[Records drawn from a dataset]
• • •

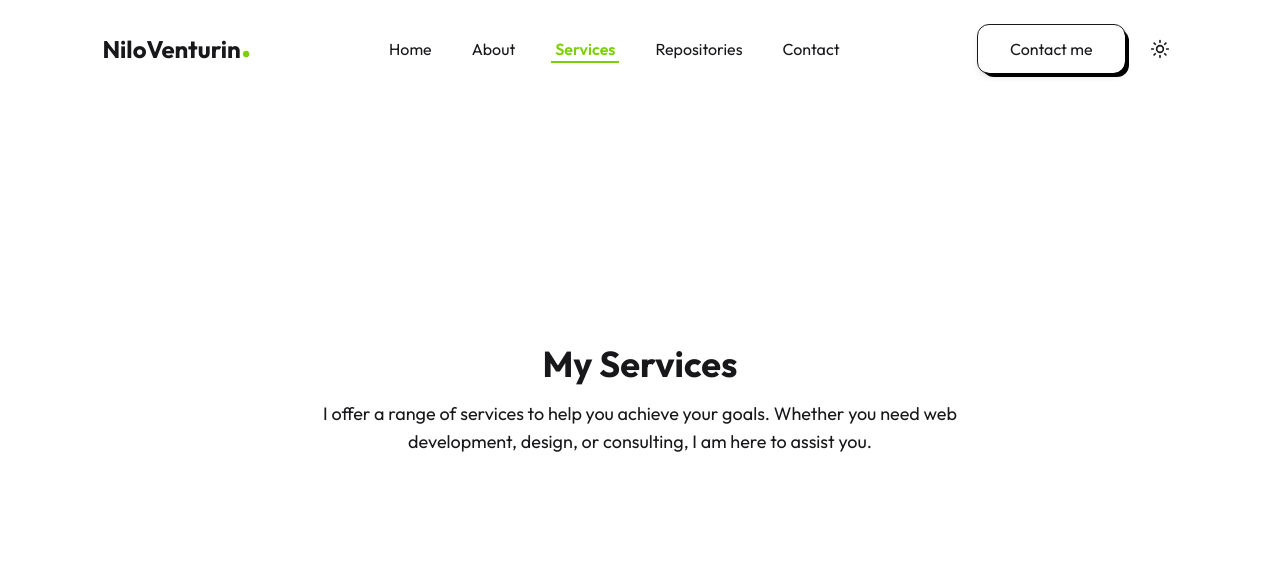
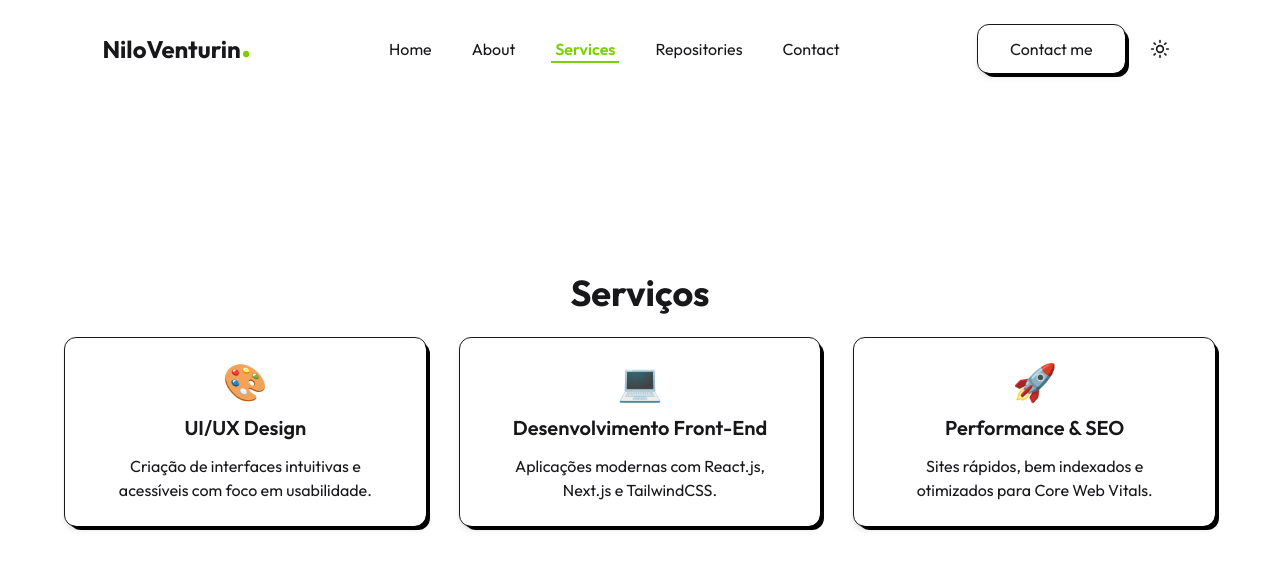
Before and after one commit to dev-nilo/niloventurin, a Next.js app in the folder niloventurin/: page / in a window 1280 px wide. Both pictures are taken after a click on the button "Services". Shown: the top 568 px of the page. Built offline with nearby package versions, Linux system fonts and the light colour scheme; a web font is replaced by a local one.

Commit message:
att folders and init Services.jsx

```diff
--- a/niloventurin/components/Contact.jsx
+++ b/niloventurin/components/Contact.jsx
@@ -1,21 +1,17 @@
-import React from "react";
-
-const Contact = () => {
+export default function Contact() {
   return (
-    <div className="flex flex-col items-center justify-center h-screen">
-      <h1 className="text-4xl font-bold mb-4">Contact Me</h1>
-      <p className="text-lg text-center max-w-2xl">
-        If you have any questions or would like to get in touch, feel free to
-        reach out!
+    <section className="min-h-screen flex flex-col items-center justify-center px-6 text-center">
+      <h2 className="text-4xl font-extrabold mb-6">Contato</h2>
+      <p className="mb-8 text-lg max-w-xl text-muted-foreground">
+        Entre em contato comigo para discutir projetos, ideias ou apenas dizer
+        oi!
       </p>
-      <div className="mt-8">
-        <a href=""></a>
-        <button className="bg-lime-500 text-white px-4 py-2 rounded">
-          Email Me
-        </button>
-      </div>
-    </div>
+      <a
+        href="mailto:seuemail@example.com"
+        className="inline-block bg-lime-500 hover:bg-lime-600 text-white font-semibold px-6 py-3 rounded-full transition-colors"
+      >
+        Enviar E-mail
+      </a>
+    </section>
   );
-};
-
-export default Contact;
+}
--- a/niloventurin/components/Header.jsx
+++ b/niloventurin/components/Header.jsx
@@ -1,8 +1,8 @@
 "use client";
 
 import { Code } from "lucide-react";
-import ButtonContactMe from "./buttons/ButtonContactMe";
-import ButtonDownloadCV from "./buttons/ButtonDownloadCV";
+import ButtonContactMe from "./ui/ButtonContactMe";
+import ButtonDownloadCV from "./ui/ButtonDownloadCV";
 
 const Header = () => {
   return (
--- a/niloventurin/components/Navbar.jsx
+++ b/niloventurin/components/Navbar.jsx
@@ -2,7 +2,7 @@
 
 import { useState, useEffect } from "react";
 import { Sun, Moon, Menu, X } from "lucide-react";
-import ButtonContactMe from "./buttons/ButtonContactMe";
+import ButtonContactMe from "./ui/ButtonContactMe";
 
 const Navbar = ({ onNavigate, activeIndex }) => {
   const [isMenuOpen, setIsMenuOpen] = useState(false);
--- a/niloventurin/components/Services.jsx
+++ b/niloventurin/components/Services.jsx
@@ -1,15 +1,42 @@
-import React from "react";
+import CardWithShadow from "@/components/ui/CardWithShadow";
 
-const Services = () => {
+export default function Services() {
+  const services = [
+    {
+      title: "UI/UX Design",
+      description:
+        "Criação de interfaces intuitivas e acessíveis com foco em usabilidade.",
+      icon: "🎨",
+    },
+    {
+      title: "Desenvolvimento Front-End",
+      description: "Aplicações modernas com React.js, Next.js e TailwindCSS.",
+      icon: "💻",
+    },
+    {
+      title: "Performance & SEO",
+      description:
+        "Sites rápidos, bem indexados e otimizados para Core Web Vitals.",
+      icon: "🚀",
+    },
+  ];
+
   return (
-    <div className="flex flex-col items-center justify-center h-screen">
-      <h1 className="text-4xl font-bold mb-4">My Services</h1>
-      <p className="text-lg text-center max-w-2xl">
-        I offer a range of services to help you achieve your goals. Whether you
-        need web development, design, or consulting, I am here to assist you.
-      </p>
-    </div>
+    <section className="min-h-screen flex flex-col items-center justify-center px-6 text-center">
+      <h2 className="text-4xl font-extrabold mb-6">Serviços</h2>
+
+      <div className="grid gap-8 md:grid-cols-3 w-full max-w-6xl">
+        {services.map((service, index) => (
+          <CardWithShadow
+            key={index}
+            className="flex flex-col items-center text-center gap-3 px-8 py-6"
+          >
+            <div className="text-4xl">{service.icon}</div>
+            <h3 className="text-xl font-semibold">{service.title}</h3>
+            <p className="text-muted-foreground">{service.description}</p>
+          </CardWithShadow>
+        ))}
+      </div>
+    </section>
   );
-};
-
-export default Services;
+}
--- /dev/null
+++ b/niloventurin/components/ui/CardWithShadow.jsx
@@ -0,0 +1,43 @@
+"use client";
+
+import { useEffect, useState } from "react";
+
+export default function CardWithShadow({ children, className = "" }) {
+  const [isDarkMode, setIsDarkMode] = useState(false);
+
+  useEffect(() => {
+    const savedTheme = localStorage.getItem("theme");
+    setIsDarkMode(savedTheme === "dark");
+
+    const observer = new MutationObserver(() => {
+      const theme = document.documentElement.classList.contains("dark");
+      setIsDarkMode(theme);
+    });
+
+    observer.observe(document.documentElement, {
+      attributes: true,
+      attributeFilter: ["class"],
+    });
+
+    return () => observer.disconnect();
+  }, []);
+
+  return (
+    <div
+      className={`relative bg-background dark:bg-card
+        border border-border rounded-xl
+        shadow-md hover:shadow-lg
+        transition-all hover:-translate-y-1
+        text-foreground hover:text-lime-500
+        ${className}`}
+    >
+      {children}
+      <div
+        className="absolute inset-0 rounded-xl pointer-events-none"
+        style={{
+          boxShadow: isDarkMode ? "4px 4px 0 #d4d4d8" : "4px 4px 0 black",
+        }}
+      />
+    </div>
+  );
+}
```
Also changed, not shown: niloventurin/components/ui/ButtonContactMe.jsx (renamed from niloventurin/components/buttons/ButtonContactMe.jsx), niloventurin/components/ui/ButtonDownloadCV.jsx (renamed from niloventurin/components/buttons/ButtonDownloadCV.jsx).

• • •

* [REQUIRED WORK] With "title" as the search string, filter the records and return each line that has it.

* [EXERCISE ANSWER]
+      title: "UI/UX Design",
+      title: "Desenvolvimento Front-End",
+      title: "Performance & SEO",
+            <h3 className="text-xl font-semibold">{service.title}</h3>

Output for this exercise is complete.